MLFD needs help with hydrants, and Chief Frievalt is offering rewards
According to Mammoth Lakes Fire Protection District (MLFPD) Chief Frank Frievalt, the 246 inches of snow that fell in January in Mammoth Lakes has completely obscured 90 percent of the town’s roughly 700 fire hydrants.
If a hydrant is inaccessible, the department has to haul a limited amount of water from the station in the water tender. If crews can’t get the water tender within fighting distance of a fire, it can take more than thirty minutes to dig out a buried hydrant. With three to four employees working on an engine on a given day, the crews are swamped with work, said Frievalt. CalFire crews have been called in to assist with the digging. Prior to last weekend’s storm, crews were maintaining about 105 fire hydrants around town. This week, they’re working with about 70.
This brings us to Chief Frievalt’s famous “Firehouse Gnocchi” and pozole.
This upcoming Saturday and Sunday, January 28 and 29, Chief Freivalt will be driving around Mammoth Lakes with hot soup and drinks for those willing to dig out their hydrants. The Westin Monache Resort has been hosting volunteer missions that leave from the hotel lobby to do the same every Wednesday at 3:30 p.m.
“When you join a firehouse, it’s in everyone’s best interest to have you be a good cook,” said Frievalt. He says every fire department has a “barrage of cooks out there.” Notable specialties from MLFPD include Scott Walker’s tri tip and Bryce Freeman’s rotisserie chickens. Chief Frievalt developed his Firehouse Gnocchi when he and his wife, Debbie, first moved to Mammoth Lakes. The couple loved to eat at an Italian Restaurant in the Reno area that served incredible soup.They experimented extensively to recreate the meal. “We just had to get our fix,” reflected Chief Frievalt.

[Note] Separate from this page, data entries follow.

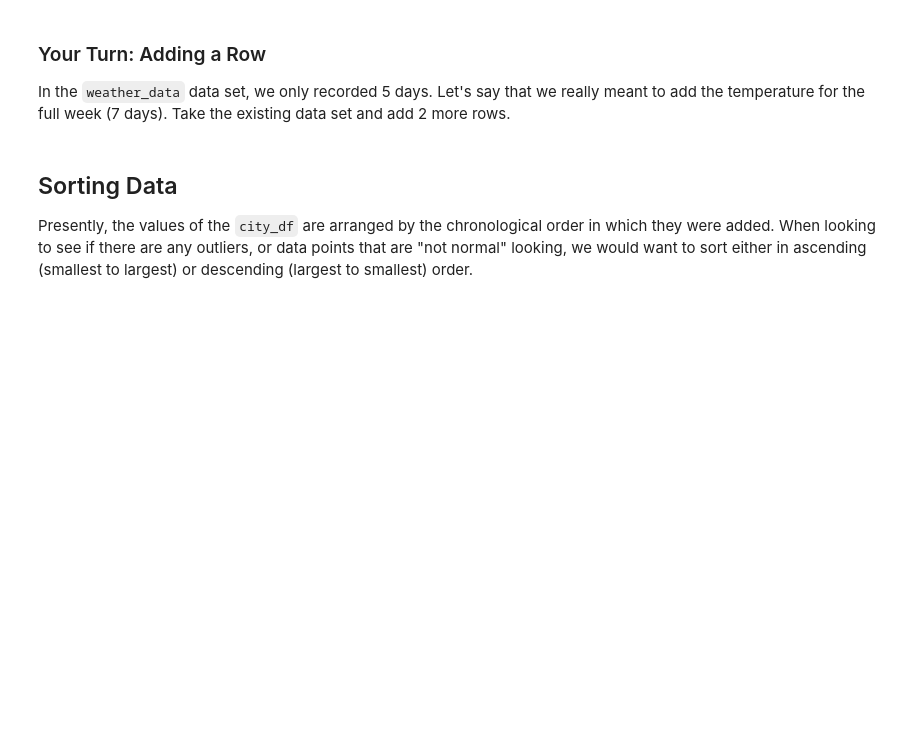
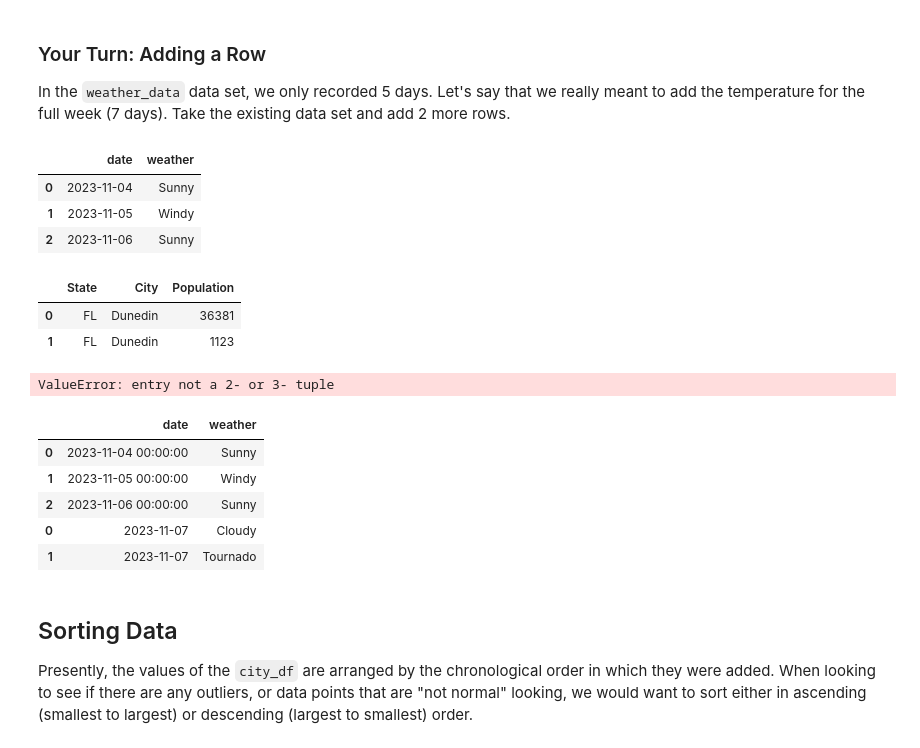
Before and after one commit to BrianLearnsToCode/Workshop-02, a Jupyter notebook: 1a_DataWrangling.ipynb, the cells around one changed output. Cells and saved outputs as stored; diff of their text form; code cells hidden in the pictures; blank space fills up the shorter version.

```diff
--- a/1a_DataWrangling.ipynb
+++ b/1a_DataWrangling.ipynb
@@ -642,0 +677,7 @@ In the  `weather_data` data set, we only recorded 5 days. Let's say that we real
+# %%
+weather_data
+# %% [output]
+|  | date | weather |
+| 0 | 2023-11-04 | Sunny |
+| 1 | 2023-11-05 | Windy |
+| 2 | 2023-11-06 | Sunny |
@@ -643,3 +689,27 @@ In the  `weather_data` data set, we only recorded 5 days. Let's say that we real
+# %%
+new_observation
+# %% [output]
+|  | State | City | Population |
+| 0 | FL | Dunedin | 36381 |
+| 1 | FL | Dunedin | 1123 |
+# %%
+data_types = {
+    'data': 'time',
+    'weather': 'Categorical',
+}
+new_ob = pd.DataFrame({'date':'2023-11-07',
+                       'weather':['Cloudy','Tournado']},dtype = data_types)
+# %% [output]
+ValueError: entry not a 2- or 3- tuple
+# %%
+pd.concat([weather_data,new_ob])
+# %% [output]
+|  | date | weather |
+| 0 | 2023-11-04 00:00:00 | Sunny |
+| 1 | 2023-11-05 00:00:00 | Windy |
+| 2 | 2023-11-06 00:00:00 | Sunny |
+| 0 | 2023-11-07 | Cloudy |
+| 1 | 2023-11-07 | Tournado |
 # %% [markdown]
 ## Sorting Data
 
```
Also changed, not shown: parts of 32 cells of this notebook, 4 other files.
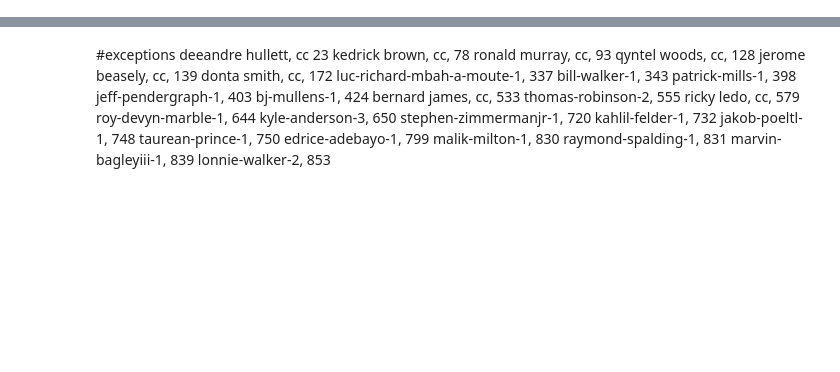
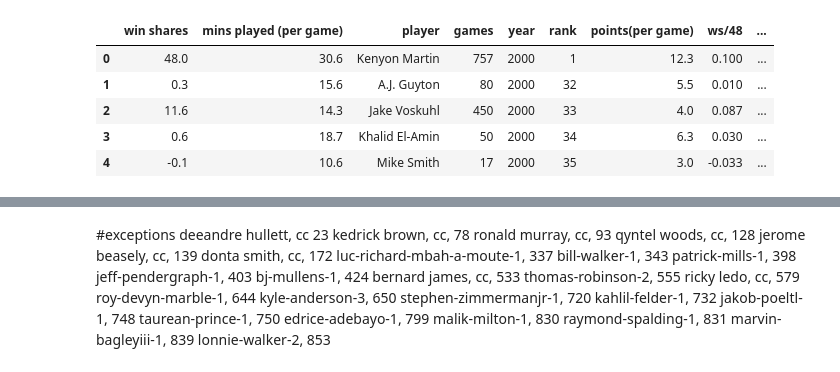
Before and after one commit to woodfin8/Draft_Machine, a Jupyter notebook: keith_test.ipynb, the cells around one changed output, grey strips where cells are left out. Drawn from its saved outputs; the diff is of its cells as text; code cells hidden in the pictures; blank space fills up the shorter version.

```diff
--- a/keith_test.ipynb
+++ b/keith_test.ipynb
@@ -21 +18,12 @@ clean_player[:10]
+# %%
+#make all column titles lower case
+df.columns = map(str.lower, df.columns)
+df.head()
+# %% [output]
+|  | win shares | mins played (per game) | player | games | year | rank | points(per game) | ws/48 | ... |
+| 0 | 48.0 | 30.6 | Kenyon Martin | 757 | 2000 | 1 | 12.3 | 0.100 | ... |
+| 1 | 0.3 | 15.6 | A.J. Guyton | 80 | 2000 | 32 | 5.5 | 0.010 | ... |
+| 2 | 11.6 | 14.3 | Jake Voskuhl | 450 | 2000 | 33 | 4.0 | 0.087 | ... |
+| 3 | 0.6 | 18.7 | Khalid El-Amin | 50 | 2000 | 34 | 6.3 | 0.030 | ... |
+| 4 | -0.1 | 10.6 | Mike Smith | 17 | 2000 | 35 | 3.0 | -0.033 | ... |
 # %%
```
Also changed, not shown: parts of 56 cells of this notebook, 5 other files.
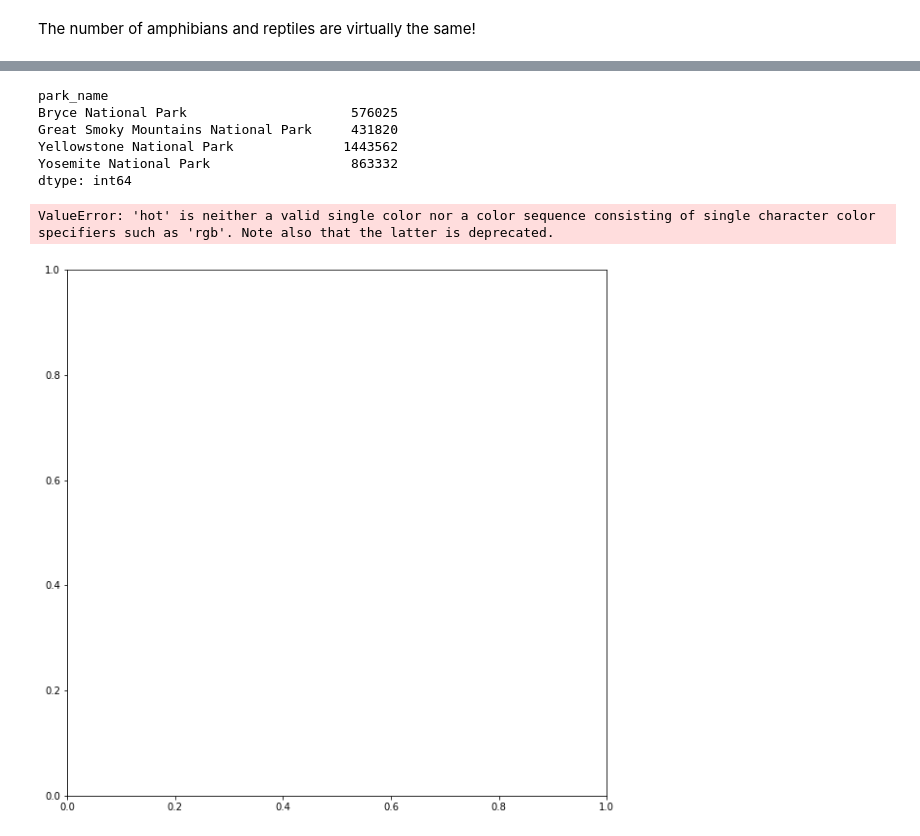
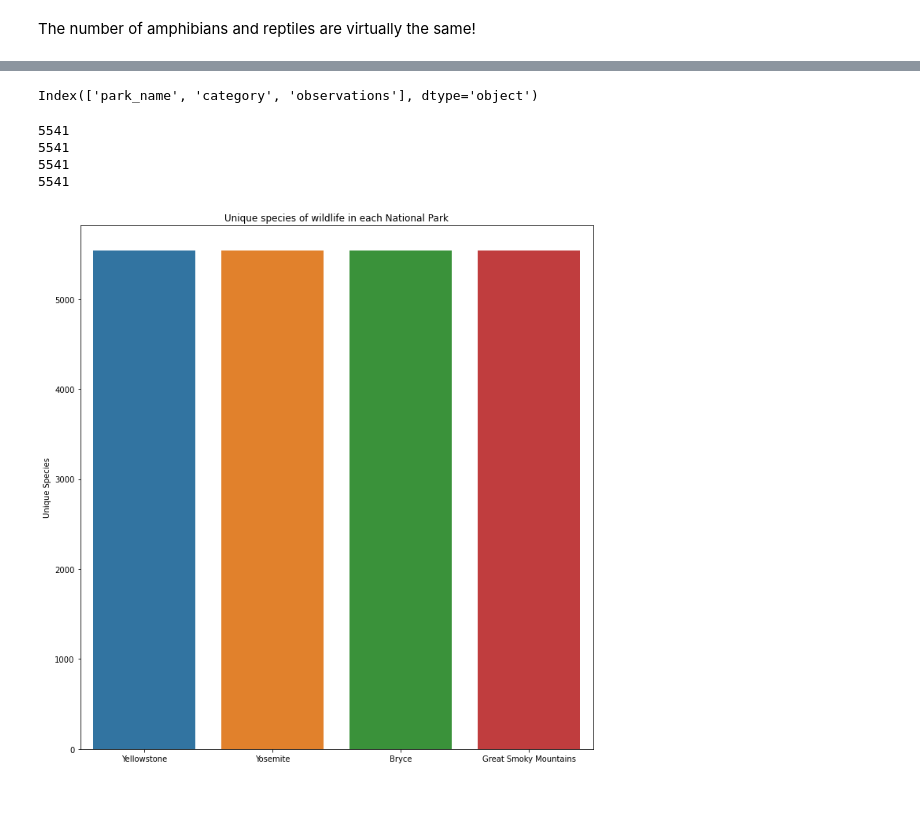
Before and after one commit to JJBarnes/Biodiversity, a Jupyter notebook: biodiversity.ipynb, the cells around one changed output, grey strips where cells are left out. Saved outputs shown, nothing was run; the diff lists cells and outputs as text; code cells hidden in the pictures; blank space fills up the shorter version.

```diff
--- a/biodiversity.ipynb
+++ b/biodiversity.ipynb
@@ -384,17 +428,29 @@ The number of amphibians and reptiles are virtually the same!
+# %%
+park_class.columns
+# %% [output]
+Index(['park_name', 'category', 'observations'], dtype='object')
+# %%
+yellowunique = observations.scientific_name[observations.park_name == "Yellowstone National Park"].nunique()
+yoseunique = observations.scientific_name[observations.park_name == "Yosemite National Park"].nunique()
+bryceunique = observations.scientific_name[observations.park_name == "Bryce National Park"].nunique()
+gsmunique = observations.scientific_name[observations.park_name == "Great Smoky Mountains National Park"].nunique()
+# %%
+print(yellowunique)
+print(yoseunique)
+print(bryceunique)
+print(gsmunique)
+# %% [output]
+5541
+5541
+5541
+5541
 # %%
-print(parkdist.sum())
 fig, ax = plt.subplots(figsize = (10,10))
-ax.bar([0,1,2,3],parkdist.sum(), color = "hot")
-ax.set_xticks([0,1,2,3])
-ax.set_xticklabels(["Bryce", "Great Smoky Mountains", "Yellowstone", "Yosemite"])
+sns.barplot(y = [yellowunique, yoseunique, bryceunique, gsmunique], x = [0,1,2,3])
+ax.set_xticklabels(["Yellowstone", "Yosemite", "Bryce", "Great Smoky Mountains"])
+ax.set_ylabel("Unique Species")
+plt.title("Unique species of wildlife in each National Park")
 plt.tight_layout()
 plt.show()
 # %% [output]
-park_name
-Bryce National Park                     576025
-Great Smoky Mountains National Park     431820
-Yellowstone National Park              1443562
-Yosemite National Park                  863332
-dtype: int64
-ValueError: 'hot' is neither a valid single color nor a color sequence consisting of single character color specifiers such as 'rgb'. Note also that the latter is deprecated.
-[figure, old version]
+[figure, new version]
```
Also changed, not shown: parts of 37 cells of this notebook.
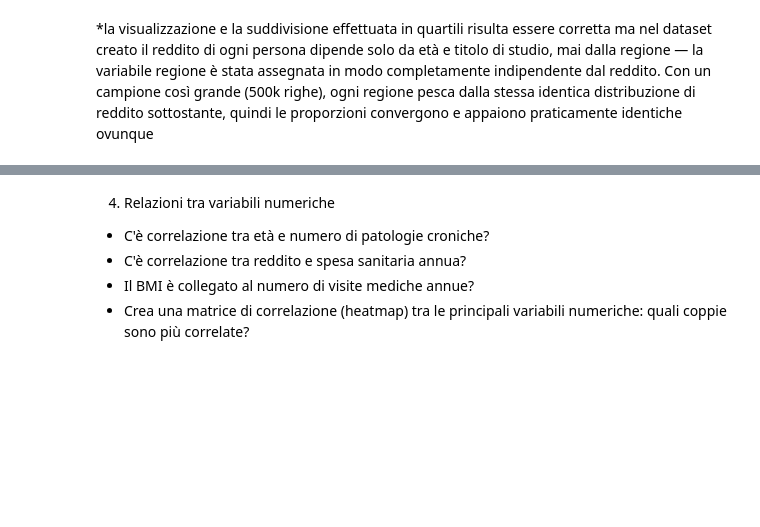
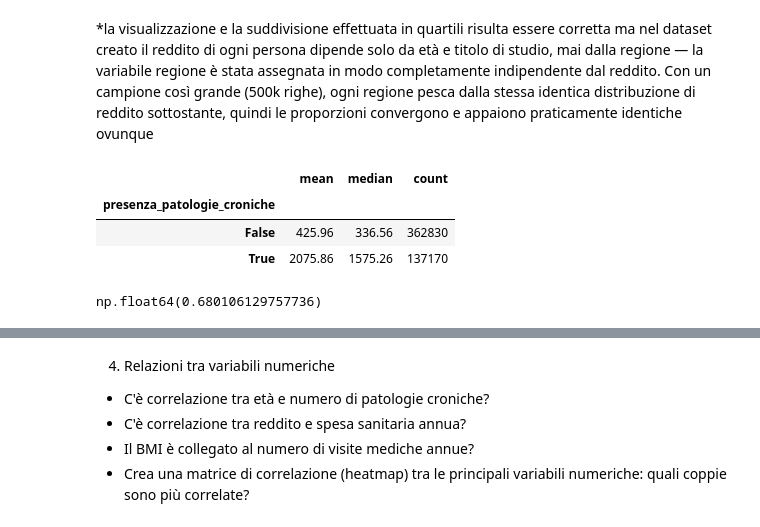
Before and after one commit to fuma92-da/DATASET-SOCIO-SANITARIO, a Jupyter notebook: DS_SOCSAN.ipynb, the cells around one changed output, grey strips where cells are left out. Cells and saved outputs as stored; diff of their text form; code cells hidden in the pictures; blank space fills up the shorter version.

```diff
--- a/DS_SOCSAN.ipynb
+++ b/DS_SOCSAN.ipynb
@@ -376,3 +378,16 @@ plt.show()
 [figure]
 # %% [markdown]
 *la visualizzazione e la suddivisione effettuata in quartili risulta essere corretta ma nel dataset creato il reddito di ogni persona dipende solo da età e titolo di studio, mai dalla regione — la variabile regione è stata assegnata in modo completamente indipendente dal reddito. Con un campione così grande (500k righe), ogni regione pesca dalla stessa identica distribuzione di reddito sottostante, quindi le proporzioni convergono e appaiono praticamente identiche ovunque
+# %%
+#spesa media sanitaria media per chi ha patologie croniche e chi non le ha
+df.groupby('presenza_patologie_croniche')['spesa_sanitaria_annua_eur'].agg(['mean', 'median', 'count']).round(2)
+# %% [output]
+|  | mean | median | count |
+| presenza_patologie_croniche |  |  |  |
+| False | 425.96 | 336.56 | 362830 |
+| True | 2075.86 | 1575.26 | 137170 |
+# %%
+df['patologie_num'] = df['presenza_patologie_croniche'].astype(int)  # trasforma True/False in 1/0
+df['patologie_num'].corr(df['spesa_sanitaria_annua_eur'], method='spearman') #viene utilizzato il metodo spearman perché la variabile patologie_num è binaria e non continua. Utilizzo Pearson (default pandas) quando voglio misurare la correlazione lineare tra due variabili continue
+# %% [output]
+np.float64(0.680106129757736)
```
Also changed, not shown: parts of 7 cells of this notebook.
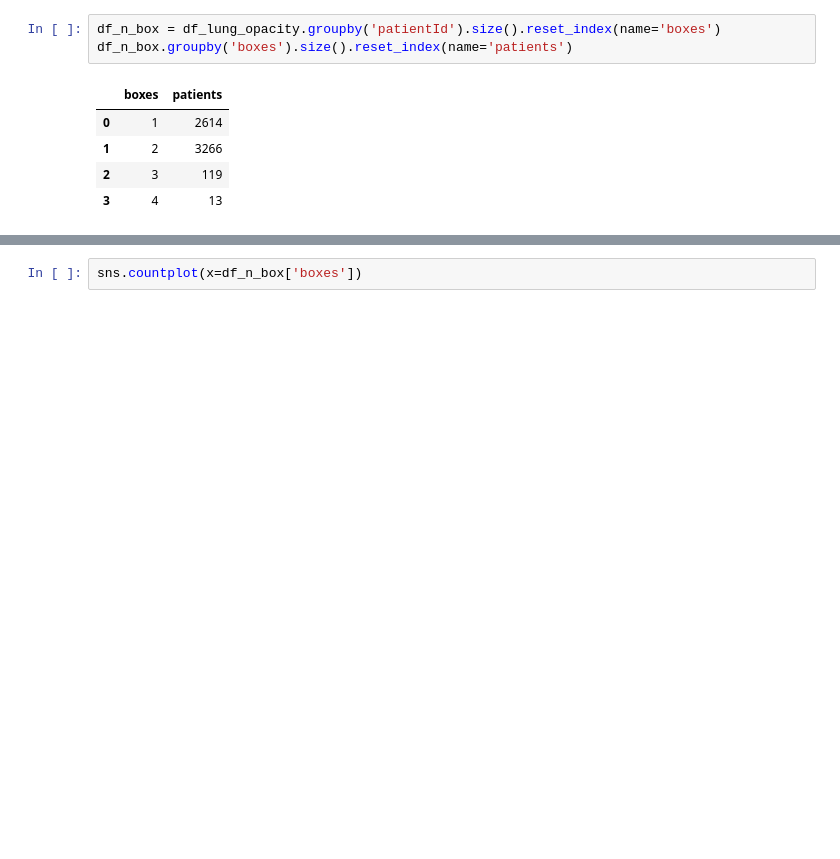
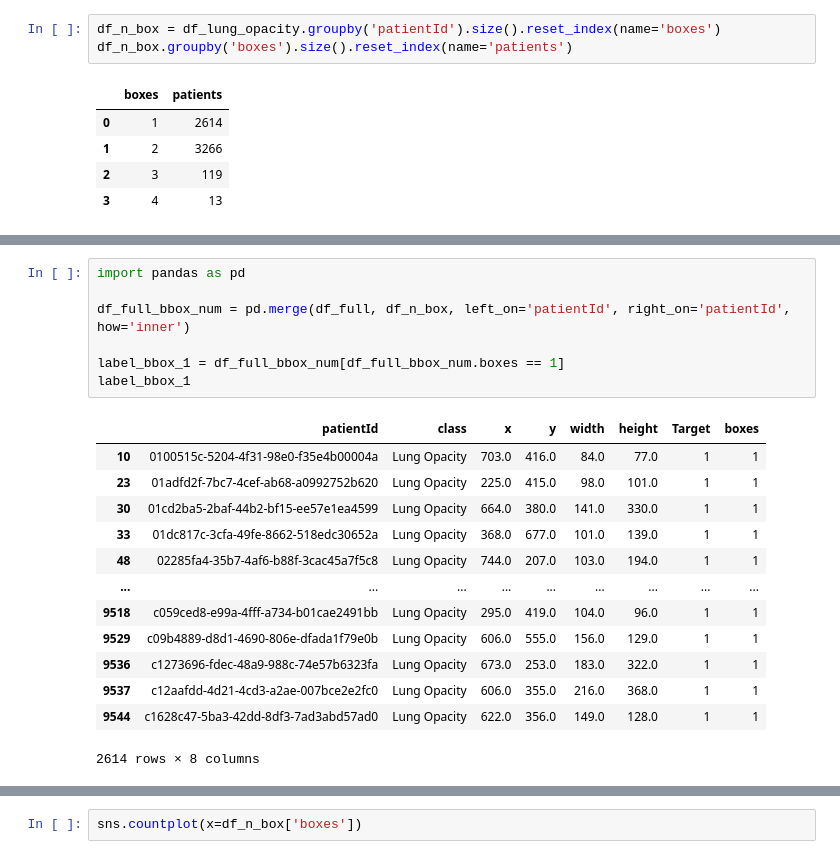
Before and after one commit to kdha0727/lung-opacity-and-covid-chest-x-ray-detection, a Jupyter notebook: baseline.ipynb, the cells around one changed output, grey strips where cells are left out. Saved outputs shown, nothing was run; the diff lists cells and outputs as text; blank space fills up the shorter version.

```diff
--- a/baseline.ipynb
+++ b/baseline.ipynb
@@ -413,0 +416,21 @@ df_n_box.groupby('boxes').size().reset_index(name='patients')
+# %%
+import pandas as pd
+
+df_full_bbox_num = pd.merge(df_full, df_n_box, left_on='patientId', right_on='patientId', how='inner')
+
+label_bbox_1 = df_full_bbox_num[df_full_bbox_num.boxes == 1]
+label_bbox_1
+# %% [output]
+|  | patientId | class | x | y | width | height | Target | boxes |
+| 10 | 0100515c-5204-4f31-98e0-f35e4b00004a | Lung Opacity | 703.0 | 416.0 | 84.0 | 77.0 | 1 | 1 |
+| 23 | 01adfd2f-7bc7-4cef-ab68-a0992752b620 | Lung Opacity | 225.0 | 415.0 | 98.0 | 101.0 | 1 | 1 |
+| 30 | 01cd2ba5-2baf-44b2-bf15-ee57e1ea4599 | Lung Opacity | 664.0 | 380.0 | 141.0 | 330.0 | 1 | 1 |
+| 33 | 01dc817c-3cfa-49fe-8662-518edc30652a | Lung Opacity | 368.0 | 677.0 | 101.0 | 139.0 | 1 | 1 |
+| 48 | 02285fa4-35b7-4af6-b88f-3cac45a7f5c8 | Lung Opacity | 744.0 | 207.0 | 103.0 | 194.0 | 1 | 1 |
+| ... | ... | ... | ... | ... | ... | ... | ... | ... |
+| 9518 | c059ced8-e99a-4fff-a734-b01cae2491bb | Lung Opacity | 295.0 | 419.0 | 104.0 | 96.0 | 1 | 1 |
+| 9529 | c09b4889-d8d1-4690-806e-dfada1f79e0b | Lung Opacity | 606.0 | 555.0 | 156.0 | 129.0 | 1 | 1 |
+| 9536 | c1273696-fdec-48a9-988c-74e57b6323fa | Lung Opacity | 673.0 | 253.0 | 183.0 | 322.0 | 1 | 1 |
+| 9537 | c12aafdd-4d21-4cd3-a2ae-007bce2e2fc0 | Lung Opacity | 606.0 | 355.0 | 216.0 | 368.0 | 1 | 1 |
+| 9544 | c1628c47-5ba3-42dd-8df3-7ad3abd57ad0 | Lung Opacity | 622.0 | 356.0 | 149.0 | 128.0 | 1 | 1 |
+2614 rows × 8 columns
```
Also changed, not shown: parts of 16 cells of this notebook, 7 other files.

Firefighter Ryan Eggleston told The Sheet, “I’ve been lucky enough to have this meal at least five times now as prepared by the Chief…Maybe if we as a diverse community came together as perfectly as all of the parts of this recipe does, we could find a great blend of teamwork to get the job done.”
“We’re having fun, but in all seriousness, I need help,” said Chief Frievalt. “We just don’t have enough people and we never know when we are going to need one of those hydrants.” He said that residents should be vigilant of gas lines to their houses bursting under the weight of snow and ice. He advised people to be proactive about snow removal, especially from vents and potential emergency exits such as bedroom windows.
Eggleston said digging out these hydrants is an opportunity the community should not turn down. “Hey, if digging out even one fire hydrant has the chance to save a kitchen that could possibly produce firehouse gnocchi one day, sign me up!”